Loggia dei Mercanti

Ancient loggia with 19 bronze plates bearing the names of the fallen for freedom. Symbolic place for Milan’s antifascism.

The Loggia dei Mercanti, right under the medieval Palazzo della Ragione, at the beginning of via Mercanti, can be seen from piazza del Duomo, on the right, with the cathedral behind you. It’s a symbolic place for Milan’s Resistance, with 19 bronze plates hung in 1953 and bearing the names of those who died for the liberation of Milan.

In the days following that 25th April 1945, citizens of Milan placed here the photographs of the fallen with flowers on temporary bases made of wood.

This is were commemorative demonstrations and speeches took place. On 1st June 1952, under the Loggia, a crowd commemorated two jewish women: Giulia Leoni Voghera and her daughter Augusta, brutally murdered in the lager in Bolzano. That same year, on 11th October, they commemorated Sergio Papi, Luigi Fossati and Ugo Cellini, three partisan soldiers who were sentenced as deserters and shot on 19th October 1944 in Münsingen, Germany, at a military training ground.

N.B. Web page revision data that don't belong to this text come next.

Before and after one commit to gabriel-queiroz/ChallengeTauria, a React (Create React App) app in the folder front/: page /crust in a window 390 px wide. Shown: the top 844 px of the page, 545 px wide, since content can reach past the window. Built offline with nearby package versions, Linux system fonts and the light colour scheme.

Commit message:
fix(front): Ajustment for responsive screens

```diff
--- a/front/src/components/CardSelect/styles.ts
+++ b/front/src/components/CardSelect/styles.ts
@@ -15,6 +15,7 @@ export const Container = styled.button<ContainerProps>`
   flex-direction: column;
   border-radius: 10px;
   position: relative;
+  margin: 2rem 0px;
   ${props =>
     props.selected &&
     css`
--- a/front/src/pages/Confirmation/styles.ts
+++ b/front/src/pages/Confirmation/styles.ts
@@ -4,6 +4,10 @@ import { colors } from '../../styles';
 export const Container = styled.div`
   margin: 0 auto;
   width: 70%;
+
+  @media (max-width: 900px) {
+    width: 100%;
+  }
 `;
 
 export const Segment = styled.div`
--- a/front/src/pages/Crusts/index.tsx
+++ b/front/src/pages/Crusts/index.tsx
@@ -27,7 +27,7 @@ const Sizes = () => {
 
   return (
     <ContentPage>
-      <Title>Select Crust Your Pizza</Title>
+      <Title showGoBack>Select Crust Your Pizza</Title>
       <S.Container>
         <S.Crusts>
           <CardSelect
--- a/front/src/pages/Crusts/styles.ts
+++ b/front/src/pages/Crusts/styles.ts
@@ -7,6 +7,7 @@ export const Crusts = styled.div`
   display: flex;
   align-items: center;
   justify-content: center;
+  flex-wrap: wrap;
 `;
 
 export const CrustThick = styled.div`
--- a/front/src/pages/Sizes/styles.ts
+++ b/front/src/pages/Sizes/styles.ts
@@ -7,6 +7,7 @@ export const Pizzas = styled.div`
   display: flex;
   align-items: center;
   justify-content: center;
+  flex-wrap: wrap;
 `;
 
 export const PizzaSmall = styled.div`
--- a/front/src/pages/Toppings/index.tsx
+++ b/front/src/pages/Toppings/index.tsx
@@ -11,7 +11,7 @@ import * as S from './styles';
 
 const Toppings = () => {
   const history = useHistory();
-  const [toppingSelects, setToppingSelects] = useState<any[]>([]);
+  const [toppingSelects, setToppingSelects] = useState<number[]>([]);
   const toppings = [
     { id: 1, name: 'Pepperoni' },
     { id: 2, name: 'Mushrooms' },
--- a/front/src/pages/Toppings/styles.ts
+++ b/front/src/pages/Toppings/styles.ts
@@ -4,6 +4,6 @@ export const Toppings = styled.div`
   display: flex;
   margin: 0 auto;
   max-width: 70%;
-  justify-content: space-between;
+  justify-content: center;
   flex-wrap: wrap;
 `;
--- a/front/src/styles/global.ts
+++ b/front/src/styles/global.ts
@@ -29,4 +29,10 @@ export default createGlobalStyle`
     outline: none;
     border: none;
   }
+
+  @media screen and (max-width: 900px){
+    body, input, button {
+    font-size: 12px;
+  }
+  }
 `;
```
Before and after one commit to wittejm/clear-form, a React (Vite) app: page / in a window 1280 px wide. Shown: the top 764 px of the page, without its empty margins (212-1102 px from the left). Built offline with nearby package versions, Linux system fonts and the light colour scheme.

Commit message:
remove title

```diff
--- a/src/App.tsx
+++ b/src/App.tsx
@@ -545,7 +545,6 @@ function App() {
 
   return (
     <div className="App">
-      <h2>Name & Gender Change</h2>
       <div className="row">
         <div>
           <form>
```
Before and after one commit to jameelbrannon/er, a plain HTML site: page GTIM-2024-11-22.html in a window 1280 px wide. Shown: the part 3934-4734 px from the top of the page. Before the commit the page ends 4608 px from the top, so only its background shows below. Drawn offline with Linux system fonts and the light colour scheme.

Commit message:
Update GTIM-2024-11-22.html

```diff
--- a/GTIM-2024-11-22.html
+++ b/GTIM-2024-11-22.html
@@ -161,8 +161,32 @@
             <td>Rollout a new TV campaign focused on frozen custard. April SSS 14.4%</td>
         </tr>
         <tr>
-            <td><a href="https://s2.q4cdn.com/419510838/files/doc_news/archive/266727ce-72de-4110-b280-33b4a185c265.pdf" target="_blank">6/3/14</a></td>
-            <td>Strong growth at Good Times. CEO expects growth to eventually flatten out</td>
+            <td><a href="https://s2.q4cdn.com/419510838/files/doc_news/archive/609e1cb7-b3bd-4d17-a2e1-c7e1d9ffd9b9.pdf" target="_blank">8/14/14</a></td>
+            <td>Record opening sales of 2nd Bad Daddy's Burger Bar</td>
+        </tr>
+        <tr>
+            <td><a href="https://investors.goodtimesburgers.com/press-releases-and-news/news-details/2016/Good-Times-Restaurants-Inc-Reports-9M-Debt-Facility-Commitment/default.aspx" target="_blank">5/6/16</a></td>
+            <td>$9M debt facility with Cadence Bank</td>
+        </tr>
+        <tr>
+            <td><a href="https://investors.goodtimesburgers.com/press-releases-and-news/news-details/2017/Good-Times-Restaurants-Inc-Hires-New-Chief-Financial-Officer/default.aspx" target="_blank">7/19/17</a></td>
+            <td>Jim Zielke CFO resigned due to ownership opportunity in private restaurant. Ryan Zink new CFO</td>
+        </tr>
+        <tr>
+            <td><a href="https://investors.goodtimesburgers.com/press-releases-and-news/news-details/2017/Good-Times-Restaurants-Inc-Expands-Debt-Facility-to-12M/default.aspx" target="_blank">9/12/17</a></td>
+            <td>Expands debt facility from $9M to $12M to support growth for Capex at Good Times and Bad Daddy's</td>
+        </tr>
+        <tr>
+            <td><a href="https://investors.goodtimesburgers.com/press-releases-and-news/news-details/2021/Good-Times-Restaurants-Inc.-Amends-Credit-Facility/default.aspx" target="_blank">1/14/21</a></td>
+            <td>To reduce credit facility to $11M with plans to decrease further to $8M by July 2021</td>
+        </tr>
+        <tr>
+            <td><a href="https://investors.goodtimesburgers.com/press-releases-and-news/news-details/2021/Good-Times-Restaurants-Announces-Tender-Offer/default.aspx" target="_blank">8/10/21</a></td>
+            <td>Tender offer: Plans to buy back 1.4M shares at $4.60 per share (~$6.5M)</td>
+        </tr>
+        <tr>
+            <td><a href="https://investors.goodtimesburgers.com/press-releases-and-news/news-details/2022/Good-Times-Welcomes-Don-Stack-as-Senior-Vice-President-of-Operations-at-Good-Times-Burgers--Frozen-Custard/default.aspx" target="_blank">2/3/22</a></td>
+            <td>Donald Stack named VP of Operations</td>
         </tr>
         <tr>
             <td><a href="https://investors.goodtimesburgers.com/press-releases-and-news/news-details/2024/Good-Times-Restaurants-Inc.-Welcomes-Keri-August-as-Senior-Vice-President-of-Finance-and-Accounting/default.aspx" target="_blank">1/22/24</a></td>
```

Those plates are the inevitable consequence of those events, which turned this space into a place of spontaneous Memory for the citizens.

To carry out this project, the Comitato Onoranze Caduti per la Libertà, a committee that gathered the main associations of the Resistance and chaired by the mayor of the Liberation Antonio Greppi, together with the Comune di Milano, appointed Marcella Chiorri Principato secretary of the Committee, with the support of all the associations of fallen soldiers and Nelda Fontana, wife of Mr Ciro Fontana, private secretary of the Mayor. Her duty was the very first attempt to fill a list of all fallen soldiers, a project which presented huge obstacles.

The plates have been inaugurated on the 8th anniversary of the Liberation, the 25th April 1953 at 10am, with a ceremony which saw the participation of representatives from several partisan associations and of the family of the fallen. Ferruccio Parri and Antonio Greppi delivered a speech that day.
Massimo Castoldi